It was High Junior League (the 15-16 year old league) that provided some meaningful times and memories. Some of you probably remember Ronnie Bittick. He and I were at West Elementary together. Between the two of us, we usually could round up three or four baseballs that were still at least semi round in shape and not too heavy from being soaked in water. We rode our bikes to West

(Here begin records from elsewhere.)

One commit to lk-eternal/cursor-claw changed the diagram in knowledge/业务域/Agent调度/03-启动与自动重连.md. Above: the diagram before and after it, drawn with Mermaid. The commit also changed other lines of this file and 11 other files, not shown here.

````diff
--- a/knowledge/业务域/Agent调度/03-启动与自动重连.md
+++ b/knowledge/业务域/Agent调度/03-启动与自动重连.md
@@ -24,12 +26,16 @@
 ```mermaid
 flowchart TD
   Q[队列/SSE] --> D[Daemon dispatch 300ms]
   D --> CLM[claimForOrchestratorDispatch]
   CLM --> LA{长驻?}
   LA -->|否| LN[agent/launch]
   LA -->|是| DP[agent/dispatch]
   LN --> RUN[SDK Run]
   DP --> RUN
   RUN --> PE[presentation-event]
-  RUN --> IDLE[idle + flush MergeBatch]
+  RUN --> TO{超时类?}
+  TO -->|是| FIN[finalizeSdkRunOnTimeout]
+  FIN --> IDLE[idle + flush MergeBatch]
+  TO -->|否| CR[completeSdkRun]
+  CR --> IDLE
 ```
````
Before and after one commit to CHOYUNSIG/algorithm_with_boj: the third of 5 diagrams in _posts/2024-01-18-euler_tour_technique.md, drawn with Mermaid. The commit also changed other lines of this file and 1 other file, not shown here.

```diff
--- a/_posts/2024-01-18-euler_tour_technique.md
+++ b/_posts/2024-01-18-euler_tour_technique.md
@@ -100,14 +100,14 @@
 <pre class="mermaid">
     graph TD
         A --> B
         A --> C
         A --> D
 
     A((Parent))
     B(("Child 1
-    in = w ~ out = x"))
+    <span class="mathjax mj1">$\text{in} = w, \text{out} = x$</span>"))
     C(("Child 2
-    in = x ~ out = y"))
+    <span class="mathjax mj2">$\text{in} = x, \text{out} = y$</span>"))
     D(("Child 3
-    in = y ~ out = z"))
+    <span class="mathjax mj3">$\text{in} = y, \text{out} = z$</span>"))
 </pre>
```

Elementary, where there was an old backstop. We would hit each other grounders and flies, then pitch to each other, chase down the balls and then do it again…until it was too dark to see. We did that on many, many, days as we grew up. Ronnie was the second baseman on the High Junior team and I played shortstop. In the City championship game at Braves Stadium (maybe in was the Indians Stadium then, I’m not sure), Ronnie was stealing second base and his batting helmet slipped off as he slid into second. the throw from the catcher hit Ronnie in the head. He seemed all right and went back into the field for the beginning of the next inning but was dizzy and had a headache. They took him to the hospital. Several of us sat on the curb until 5:00 or 6:00 in the morning outside Midland Memorial Hospital as we hoped and prayed for Ronnie’s recovery. that was the first time I had ever stayed up all night (not the last). He didn’t make it. That was my very first experience with the loss of life by someone I knew, and especially someone I knew so well. It was terrible. Well, we had won that game and that put us into the regional, and then the state tournament. The rules allowed a team to add a pitcher and a catcher to the roster. We added Mack Lawrence, the catcher who had thrown the ball that hit Ronnie. Of course, he had done nothing wrong but I know he felt bad. A real life lesson came from watching Ronnie’s parents with Mack. They wanted to make sure that he knew it wasn’t his fault what had happened to their son.We won seven straight games and won the only state championship I was ever a part of. Ronnie’s parents and siblings came to all of the games, including those in Fort Worth. I remember after each game, we all signed the game ball and presented it to Mr. and Mrs. Bittick. they were so gracious. I hope it meant a lot to them. I will never forget it.